PROMPT ::
If a line of the records contains the word "default", list it.

Source data

Content starts

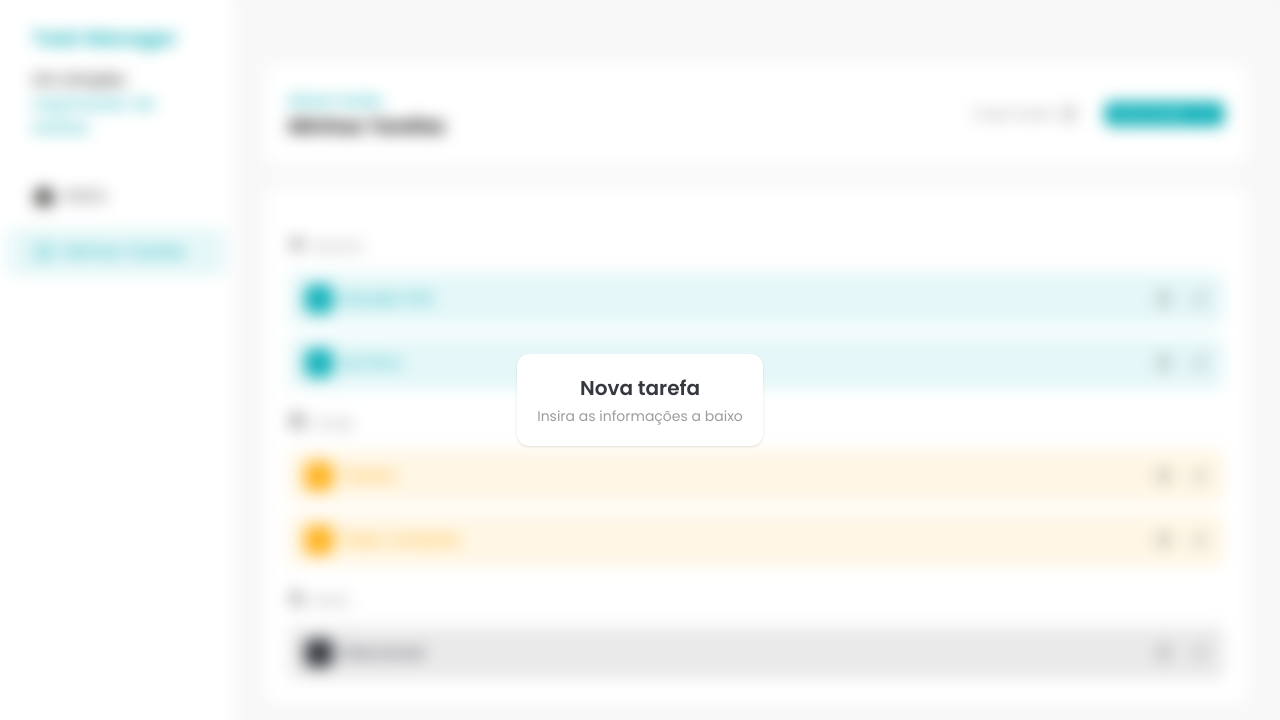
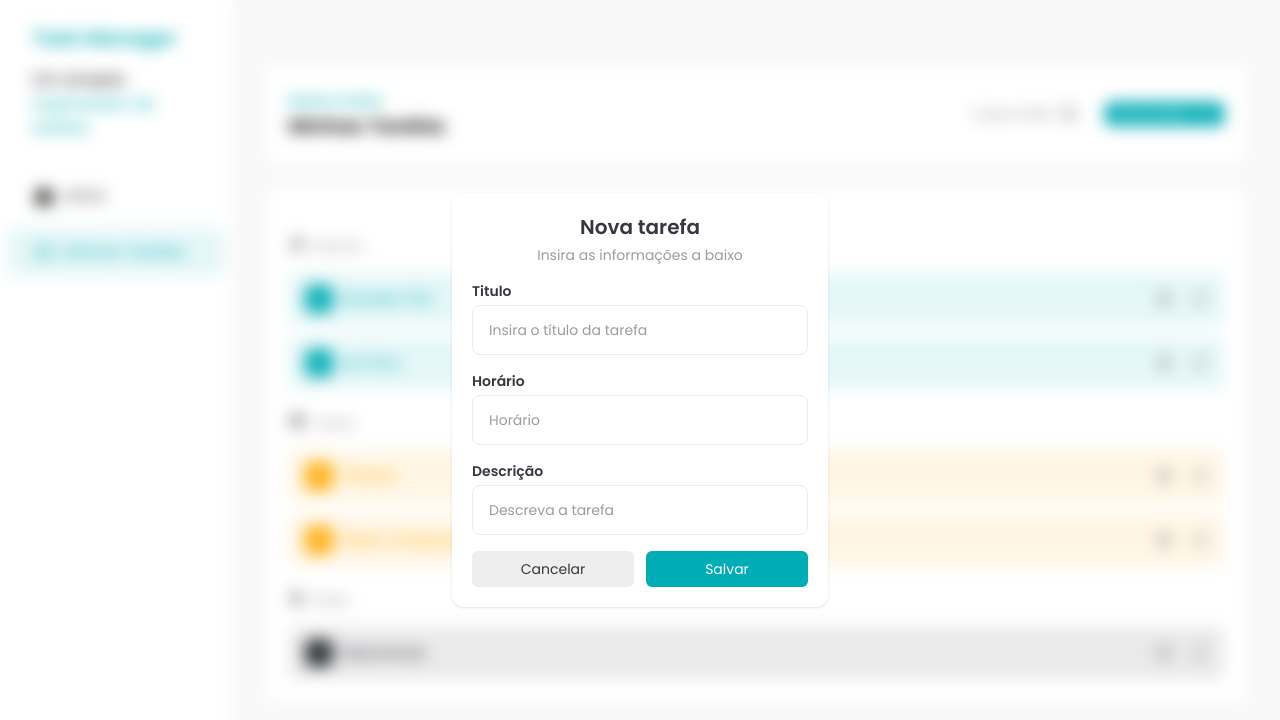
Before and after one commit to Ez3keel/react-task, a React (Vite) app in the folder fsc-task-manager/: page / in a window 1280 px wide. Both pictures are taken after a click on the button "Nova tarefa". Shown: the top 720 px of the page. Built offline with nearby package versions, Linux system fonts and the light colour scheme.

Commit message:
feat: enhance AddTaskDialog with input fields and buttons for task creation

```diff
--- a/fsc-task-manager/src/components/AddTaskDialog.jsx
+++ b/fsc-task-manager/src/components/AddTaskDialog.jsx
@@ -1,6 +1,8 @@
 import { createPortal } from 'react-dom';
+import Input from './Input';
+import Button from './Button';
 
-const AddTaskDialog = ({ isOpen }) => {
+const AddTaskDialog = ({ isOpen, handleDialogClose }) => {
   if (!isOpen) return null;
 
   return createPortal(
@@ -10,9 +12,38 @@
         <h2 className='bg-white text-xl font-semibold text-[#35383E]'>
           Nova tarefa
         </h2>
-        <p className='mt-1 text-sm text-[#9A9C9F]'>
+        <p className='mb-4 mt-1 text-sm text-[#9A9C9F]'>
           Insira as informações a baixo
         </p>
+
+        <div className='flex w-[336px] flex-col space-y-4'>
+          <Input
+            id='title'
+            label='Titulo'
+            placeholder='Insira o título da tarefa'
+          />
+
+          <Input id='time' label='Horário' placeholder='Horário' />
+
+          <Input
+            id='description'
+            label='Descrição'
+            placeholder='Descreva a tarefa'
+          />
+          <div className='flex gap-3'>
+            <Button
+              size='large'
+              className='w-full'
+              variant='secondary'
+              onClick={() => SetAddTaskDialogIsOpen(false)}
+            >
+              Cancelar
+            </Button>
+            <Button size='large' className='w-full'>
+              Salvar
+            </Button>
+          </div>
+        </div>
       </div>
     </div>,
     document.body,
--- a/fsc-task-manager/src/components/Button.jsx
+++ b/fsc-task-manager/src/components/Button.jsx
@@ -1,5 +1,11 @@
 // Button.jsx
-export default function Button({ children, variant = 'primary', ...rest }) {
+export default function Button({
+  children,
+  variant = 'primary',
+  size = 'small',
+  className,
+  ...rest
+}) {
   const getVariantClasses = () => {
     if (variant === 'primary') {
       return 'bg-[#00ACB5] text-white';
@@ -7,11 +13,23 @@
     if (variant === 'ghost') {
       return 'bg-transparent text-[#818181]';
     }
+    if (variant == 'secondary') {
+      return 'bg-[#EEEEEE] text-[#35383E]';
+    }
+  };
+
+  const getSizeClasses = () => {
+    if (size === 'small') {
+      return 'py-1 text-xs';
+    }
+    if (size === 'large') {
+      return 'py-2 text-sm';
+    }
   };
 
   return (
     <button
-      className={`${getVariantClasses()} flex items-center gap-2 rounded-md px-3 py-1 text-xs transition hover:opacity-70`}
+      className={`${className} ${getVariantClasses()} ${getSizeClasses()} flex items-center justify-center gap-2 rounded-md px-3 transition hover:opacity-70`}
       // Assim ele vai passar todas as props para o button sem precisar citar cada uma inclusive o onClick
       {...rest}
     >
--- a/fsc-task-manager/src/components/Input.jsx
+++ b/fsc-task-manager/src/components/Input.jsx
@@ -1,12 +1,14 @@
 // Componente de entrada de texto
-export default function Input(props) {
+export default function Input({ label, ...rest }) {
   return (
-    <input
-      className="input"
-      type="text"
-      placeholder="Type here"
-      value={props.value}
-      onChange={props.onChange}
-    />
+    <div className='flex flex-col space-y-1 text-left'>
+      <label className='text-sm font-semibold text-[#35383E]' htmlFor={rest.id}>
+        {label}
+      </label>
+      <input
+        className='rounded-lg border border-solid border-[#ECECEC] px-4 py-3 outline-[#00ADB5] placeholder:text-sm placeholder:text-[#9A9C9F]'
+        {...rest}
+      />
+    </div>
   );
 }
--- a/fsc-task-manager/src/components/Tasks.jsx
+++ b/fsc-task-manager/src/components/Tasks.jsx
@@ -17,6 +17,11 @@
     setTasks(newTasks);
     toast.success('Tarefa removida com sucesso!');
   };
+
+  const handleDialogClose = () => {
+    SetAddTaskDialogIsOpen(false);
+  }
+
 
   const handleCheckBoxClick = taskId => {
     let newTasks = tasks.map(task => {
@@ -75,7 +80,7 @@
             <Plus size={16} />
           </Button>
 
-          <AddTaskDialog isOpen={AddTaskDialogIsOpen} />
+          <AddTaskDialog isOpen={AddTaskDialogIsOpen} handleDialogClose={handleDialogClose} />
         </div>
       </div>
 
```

Content ends
Content starts

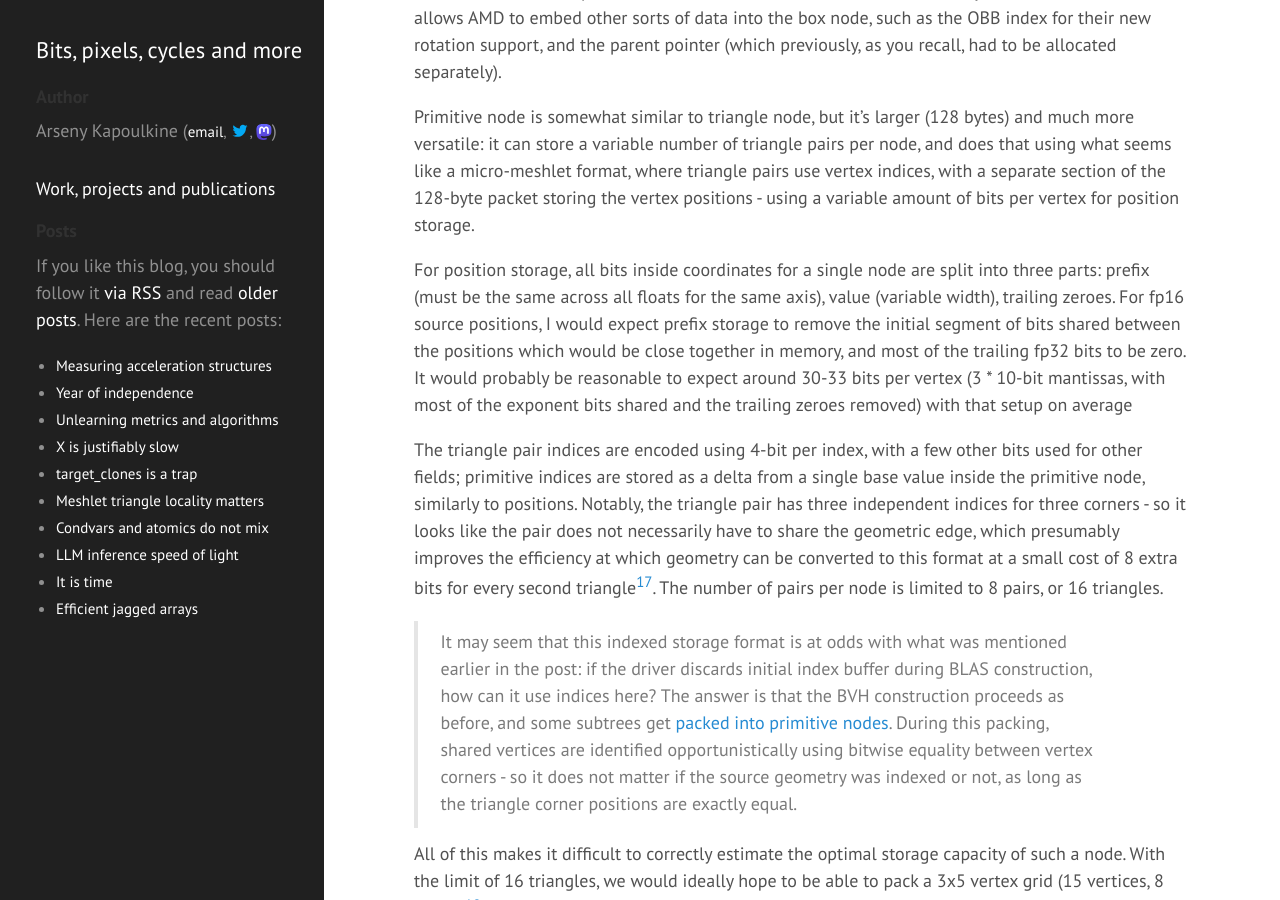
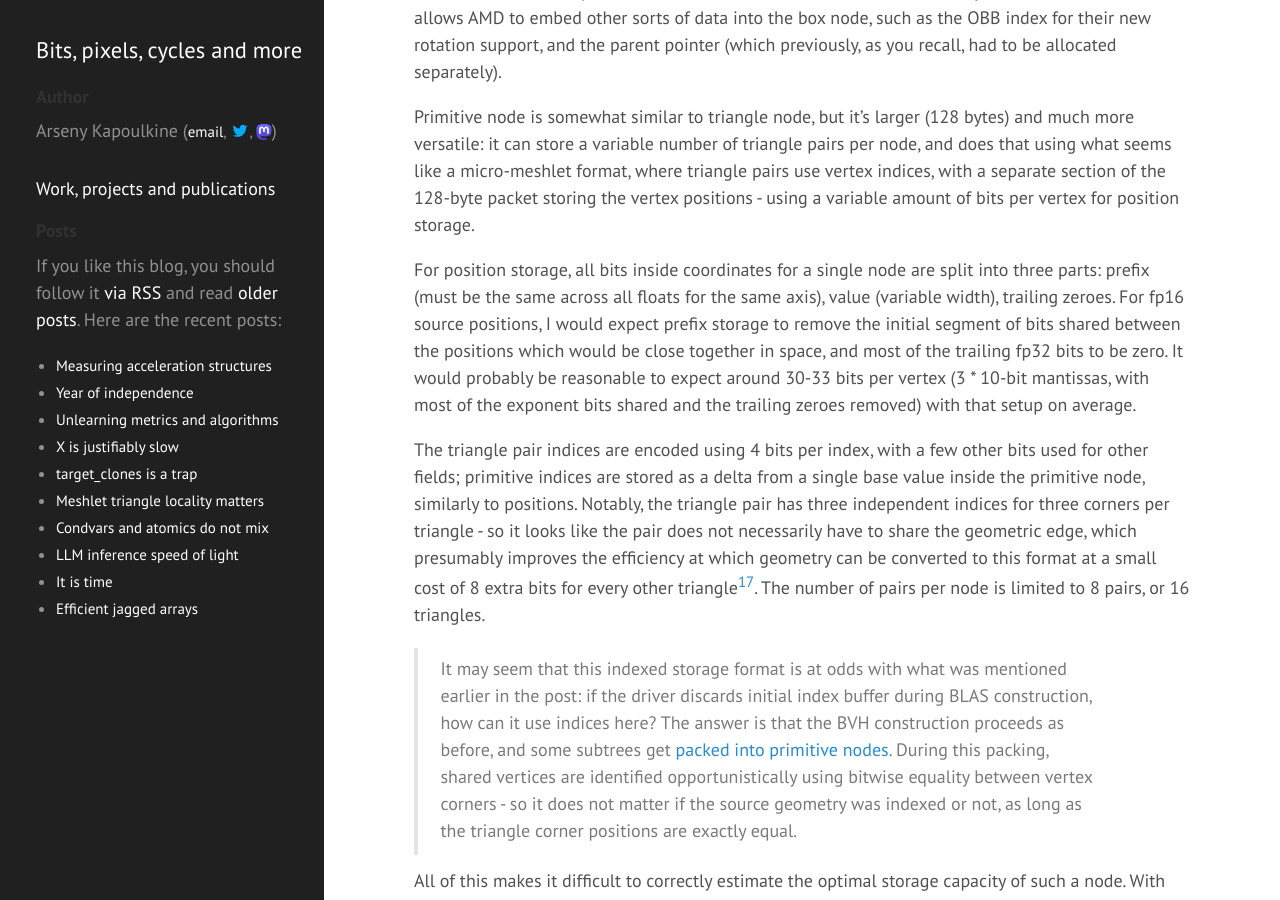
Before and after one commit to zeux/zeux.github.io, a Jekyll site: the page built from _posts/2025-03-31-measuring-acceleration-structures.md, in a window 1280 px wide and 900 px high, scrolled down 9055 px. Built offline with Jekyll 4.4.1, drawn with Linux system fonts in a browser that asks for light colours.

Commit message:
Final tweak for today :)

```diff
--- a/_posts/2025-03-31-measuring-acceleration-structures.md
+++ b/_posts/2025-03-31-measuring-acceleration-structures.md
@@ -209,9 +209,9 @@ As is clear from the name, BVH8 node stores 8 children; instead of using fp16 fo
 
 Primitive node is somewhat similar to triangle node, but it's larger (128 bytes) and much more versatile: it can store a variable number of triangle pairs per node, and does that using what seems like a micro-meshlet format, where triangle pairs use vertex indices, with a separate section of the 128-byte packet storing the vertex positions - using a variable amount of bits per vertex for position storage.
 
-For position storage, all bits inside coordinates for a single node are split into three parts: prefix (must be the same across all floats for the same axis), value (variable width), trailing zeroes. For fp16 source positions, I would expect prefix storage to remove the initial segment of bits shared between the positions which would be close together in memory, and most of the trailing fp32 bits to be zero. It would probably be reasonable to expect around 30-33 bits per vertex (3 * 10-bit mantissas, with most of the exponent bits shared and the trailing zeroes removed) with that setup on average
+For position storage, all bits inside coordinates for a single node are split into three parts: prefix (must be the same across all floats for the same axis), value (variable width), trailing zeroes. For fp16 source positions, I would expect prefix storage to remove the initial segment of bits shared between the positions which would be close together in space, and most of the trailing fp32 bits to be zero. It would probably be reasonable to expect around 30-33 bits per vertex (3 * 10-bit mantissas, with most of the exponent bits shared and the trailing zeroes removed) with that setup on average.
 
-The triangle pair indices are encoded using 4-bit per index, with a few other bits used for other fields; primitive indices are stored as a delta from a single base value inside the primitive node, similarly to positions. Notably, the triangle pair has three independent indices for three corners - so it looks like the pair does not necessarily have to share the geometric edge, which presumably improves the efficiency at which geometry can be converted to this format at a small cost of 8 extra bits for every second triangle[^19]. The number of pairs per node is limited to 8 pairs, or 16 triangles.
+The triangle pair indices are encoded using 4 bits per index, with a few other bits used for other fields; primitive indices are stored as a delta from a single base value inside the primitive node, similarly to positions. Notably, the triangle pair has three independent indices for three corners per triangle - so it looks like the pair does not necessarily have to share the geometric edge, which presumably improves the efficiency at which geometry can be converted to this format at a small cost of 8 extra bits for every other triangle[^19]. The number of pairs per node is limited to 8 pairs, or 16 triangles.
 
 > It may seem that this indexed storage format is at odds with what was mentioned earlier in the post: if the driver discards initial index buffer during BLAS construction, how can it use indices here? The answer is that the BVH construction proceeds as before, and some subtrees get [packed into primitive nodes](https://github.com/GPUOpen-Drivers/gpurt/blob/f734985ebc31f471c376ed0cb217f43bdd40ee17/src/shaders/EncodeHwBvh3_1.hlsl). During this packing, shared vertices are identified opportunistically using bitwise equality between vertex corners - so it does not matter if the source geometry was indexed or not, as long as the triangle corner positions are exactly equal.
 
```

Content ends

ANSWER BELOW ::
-export default function Button({ children, variant = 'primary', ...rest }) {
+export default function Button({
-export default function Input(props) {
+export default function Input({ label, ...rest }) {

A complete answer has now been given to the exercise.